This censorship principle finds application in many areas. In the arts for instance, the government is very jittery about the mainstream forms such as television and cinema. But it shows a high level of tolerance for fringe forms such as theatre or stand-up comedy. In the field of media, television and newspapers are considered mainstream, and the government’s strategy is to keep a tighter leash on them. There is even some differentiation between the newspapers, with articles printed elsewhere that would make some people very unhappy if they read them in The Straits Times. The political Internet in the form of blogs, although very active and often sharply critical, is seen as a fringe and has thus been more tolerated. If the political Internet becomes more mainstream in its reach, expect the government to start applying the vice.
Recommended by Mr Miyagi: "Tan Tarn How on dissent management strategy"
November 18, 2005
September 21, 2005
Rich Fuester said:

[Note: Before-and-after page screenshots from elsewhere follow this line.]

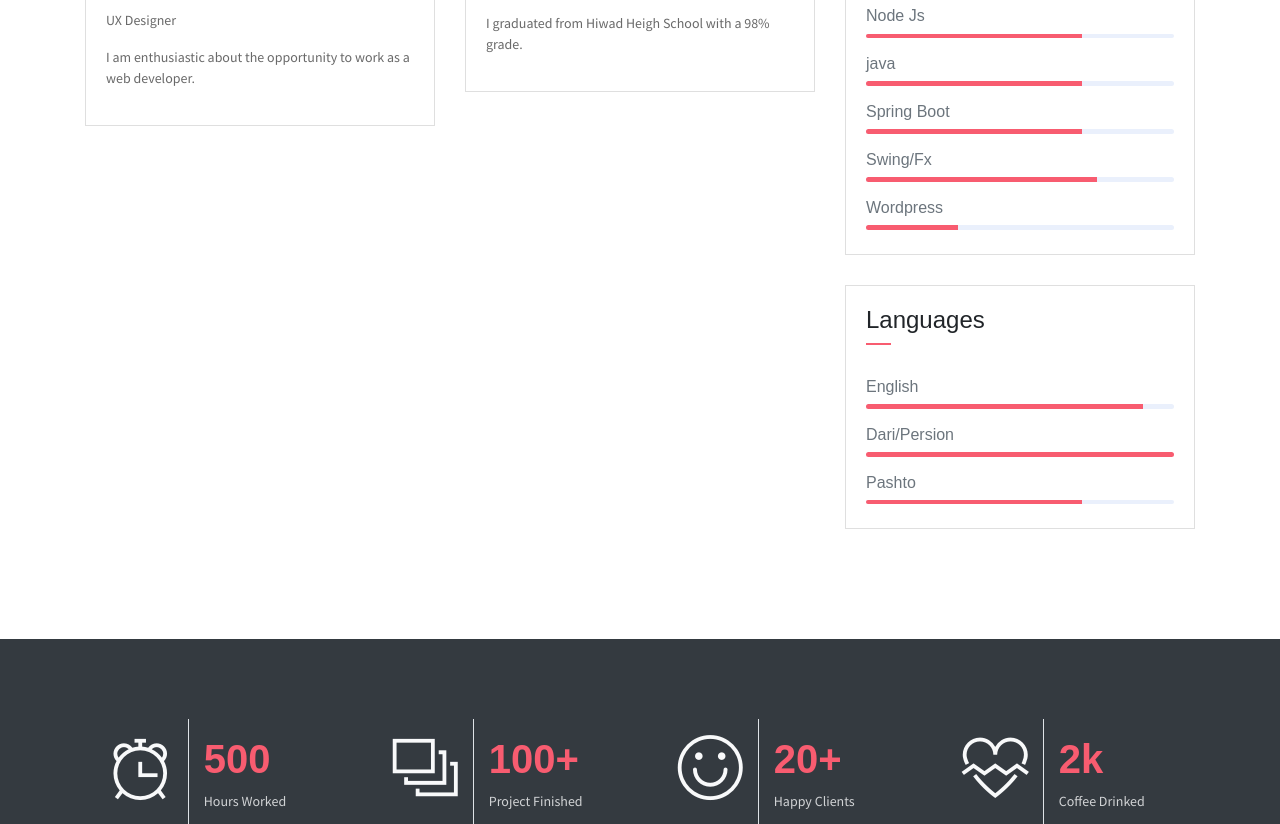
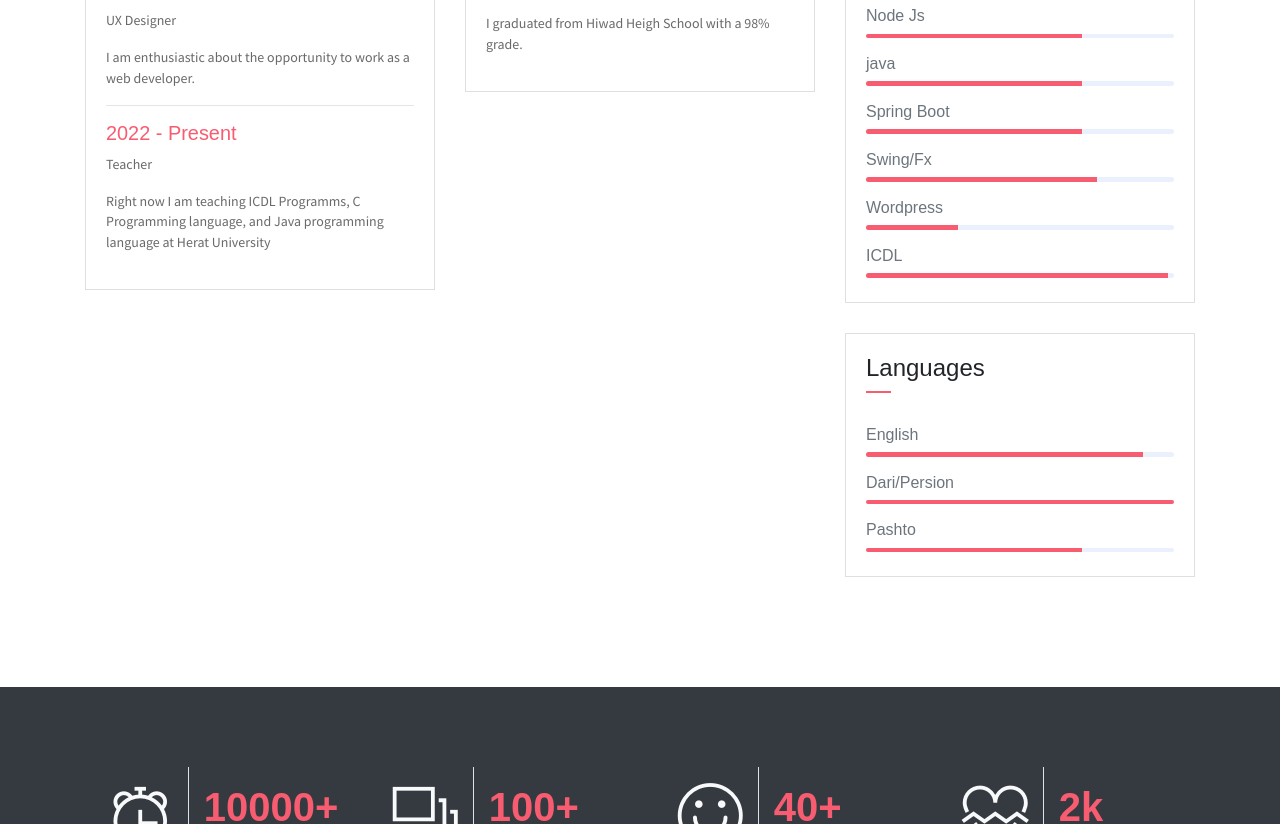
Before and after one commit to FahimSoltani174/MyResume, a plain HTML site: page index.html in a window 1280 px wide. Shown: the part 1976-2800 px from the top of the page. Drawn offline with Linux system fonts and the light colour scheme.

Commit message:
Updateing my status

```diff
--- a/index.html
+++ b/index.html
@@ -55,7 +55,7 @@
                     </li>
                 </ul>
                 <ul class="navbar-nav brand">
-                    <img src="assets/imgs/avatar.jpg" alt="" class="brand-img">
+                    <img src="assets/imgs/avatar2.jpg" alt="" class="brand-img" style="border-radius: 100px;">
                     <li class="brand-txt">
                         <h5 class="brand-title">Fahim Soltani</h5>
                         <div class="brand-subtitle">Web Developer | Teacher</div>
@@ -170,6 +170,11 @@
                             <P>UX Designer</P>
                             <P class="subtitle">I am enthusiastic about the opportunity to work as a web developer.
                             </P>
+                            <hr>
+                            <h6 class="title text-danger">2022 - Present</h6>
+                            <P>Teacher</P>
+                            <P class="subtitle">Right now I am teaching ICDL Programms, C Programming language, and Java programming language at Herat University
+                            </P>
                         </div>
                     </div>
                 </div>
@@ -276,6 +281,11 @@
                                 <div class="progress-bar bg-danger" role="progressbar" style="width: 30%"
                                     aria-valuenow="75" aria-valuemin="0" aria-valuemax="100"></div>
                             </div>
+                            <h6>ICDL</h6>
+                            <div class="progress mb-3">
+                                <div class="progress-bar bg-danger" role="progressbar" style="width: 98%"
+                                    aria-valuenow="99" aria-valuemin="0" aria-valuemax="100"></div>
+                            </div>
 
 
                         </div>
@@ -319,7 +329,7 @@
                             <div class="m-auto"><i class="ti-alarm-clock icon-xl"></i></div>
                         </div>
                         <div class="col-7 text-left py-3">
-                            <h1 class="text-danger font-weight-bold font40">500</h1>
+                            <h1 class="text-danger font-weight-bold font40">10000+</h1>
                             <p class="text-light mb-1">Hours Worked</p>
                         </div>
                     </div>
@@ -341,7 +351,7 @@
                             <div class="m-auto"><i class="ti-face-smile icon-xl"></i></div>
                         </div>
                         <div class="col-7 text-left py-3">
-                            <h1 class="text-danger font-weight-bold font40">20+</h1>
+                            <h1 class="text-danger font-weight-bold font40">40+</h1>
                             <p class="text-light mb-1">Happy Clients</p>
                         </div>
                     </div>
```
Also changed, not shown: assets/imgs/avatar2.jpg (added), 1 other file.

I work at amazon.com which gets returns for many reasons. One being the Media Development Authority of Singapore has opened the box and found a DVD it doesn't want in the country. Amazon has a list of 150 DVD's known to be returned from conservative countries. Then there is another list of approximately the same size of additional titles known to be refused from Singapore. That list has not been updated in many years. However I have the fun job of processing recent returns that need extra research and a good percentage are from Singapore. Since it is a mild annoyance for me and probably a big annoyance for people in Singapore I've constructed a site that will continually grow as new titles are refused by the media development authority of singapore.
Recommended by chrisloup: "lets you see what's in the sordid minds of the film censorship board, where even men in black is banned."
July 27, 2005
Double Yellow said:
This entry is about censorship in our esteemed local newspaper. In particular, the censorship of the word ‘bitch’. Our local media is grappling with issues of censorship for a long time (no lah, not about whether to write bad things about the gahmen or not – that one the answer is quite clear oredi :p). The media dunno whether they can use swear words in print or not. Like should they use the word “bastard” or use “bas*&%#”?
interesting article on the censorship of swear words in the local media...